= Exercise instructions =
Tally up the lines below containing the string "mxGeometry", then write the number alone.

(Saved entries)
((

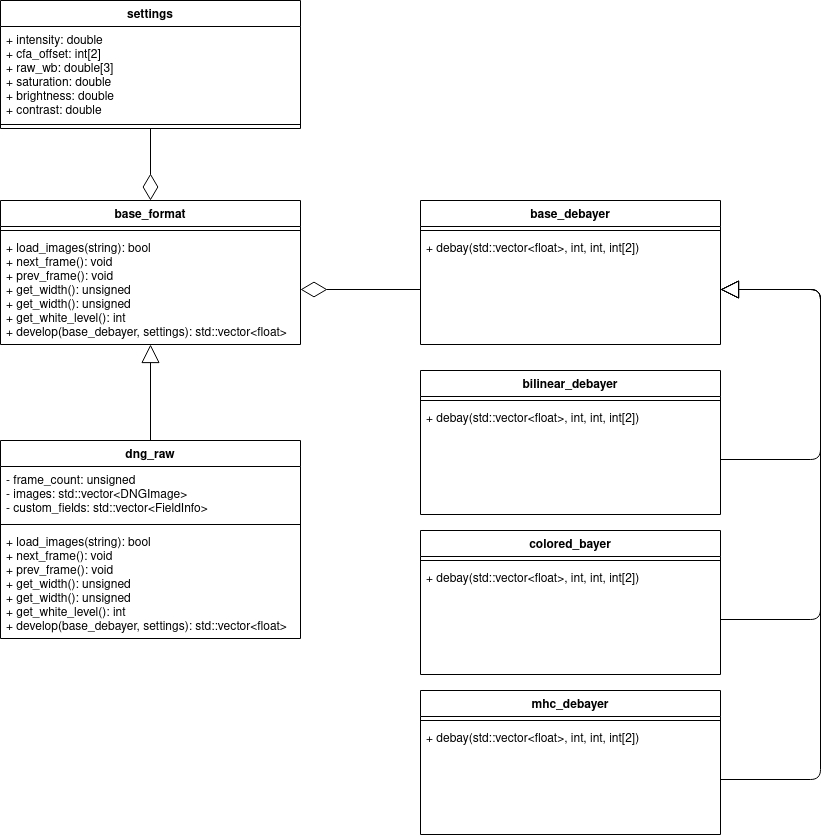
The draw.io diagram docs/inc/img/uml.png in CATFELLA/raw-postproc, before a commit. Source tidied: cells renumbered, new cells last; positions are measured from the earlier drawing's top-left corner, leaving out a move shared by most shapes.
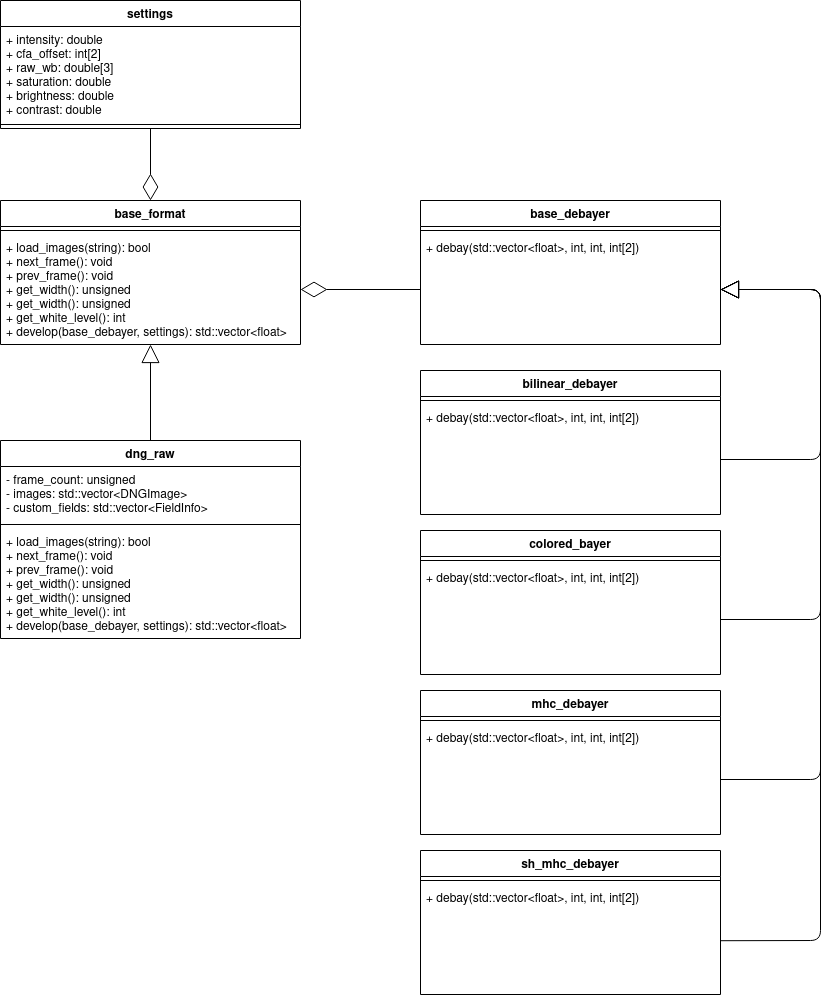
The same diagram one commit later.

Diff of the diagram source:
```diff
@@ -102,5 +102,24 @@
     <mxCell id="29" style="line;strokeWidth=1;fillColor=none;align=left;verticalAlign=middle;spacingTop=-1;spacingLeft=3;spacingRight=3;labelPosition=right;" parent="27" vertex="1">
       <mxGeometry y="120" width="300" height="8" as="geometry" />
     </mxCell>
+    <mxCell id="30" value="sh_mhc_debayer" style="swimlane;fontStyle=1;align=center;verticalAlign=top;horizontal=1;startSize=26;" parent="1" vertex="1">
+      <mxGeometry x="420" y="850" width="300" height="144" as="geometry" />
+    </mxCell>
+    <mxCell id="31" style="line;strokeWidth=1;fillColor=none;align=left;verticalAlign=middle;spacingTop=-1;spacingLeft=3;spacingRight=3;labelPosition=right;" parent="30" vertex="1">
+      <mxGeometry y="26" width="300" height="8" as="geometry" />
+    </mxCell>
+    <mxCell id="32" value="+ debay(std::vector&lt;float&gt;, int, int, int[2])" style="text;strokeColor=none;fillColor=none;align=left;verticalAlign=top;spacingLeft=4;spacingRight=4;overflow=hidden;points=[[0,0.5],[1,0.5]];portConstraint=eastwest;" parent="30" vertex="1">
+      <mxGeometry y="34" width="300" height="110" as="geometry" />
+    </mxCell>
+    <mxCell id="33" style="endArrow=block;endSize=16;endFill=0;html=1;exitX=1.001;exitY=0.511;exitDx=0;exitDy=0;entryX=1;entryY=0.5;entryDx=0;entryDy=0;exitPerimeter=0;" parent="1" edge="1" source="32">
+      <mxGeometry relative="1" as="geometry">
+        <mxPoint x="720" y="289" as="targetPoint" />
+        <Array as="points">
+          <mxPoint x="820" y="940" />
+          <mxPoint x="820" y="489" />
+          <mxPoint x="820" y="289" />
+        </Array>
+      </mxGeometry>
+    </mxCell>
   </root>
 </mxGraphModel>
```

))

= Exercise output =
6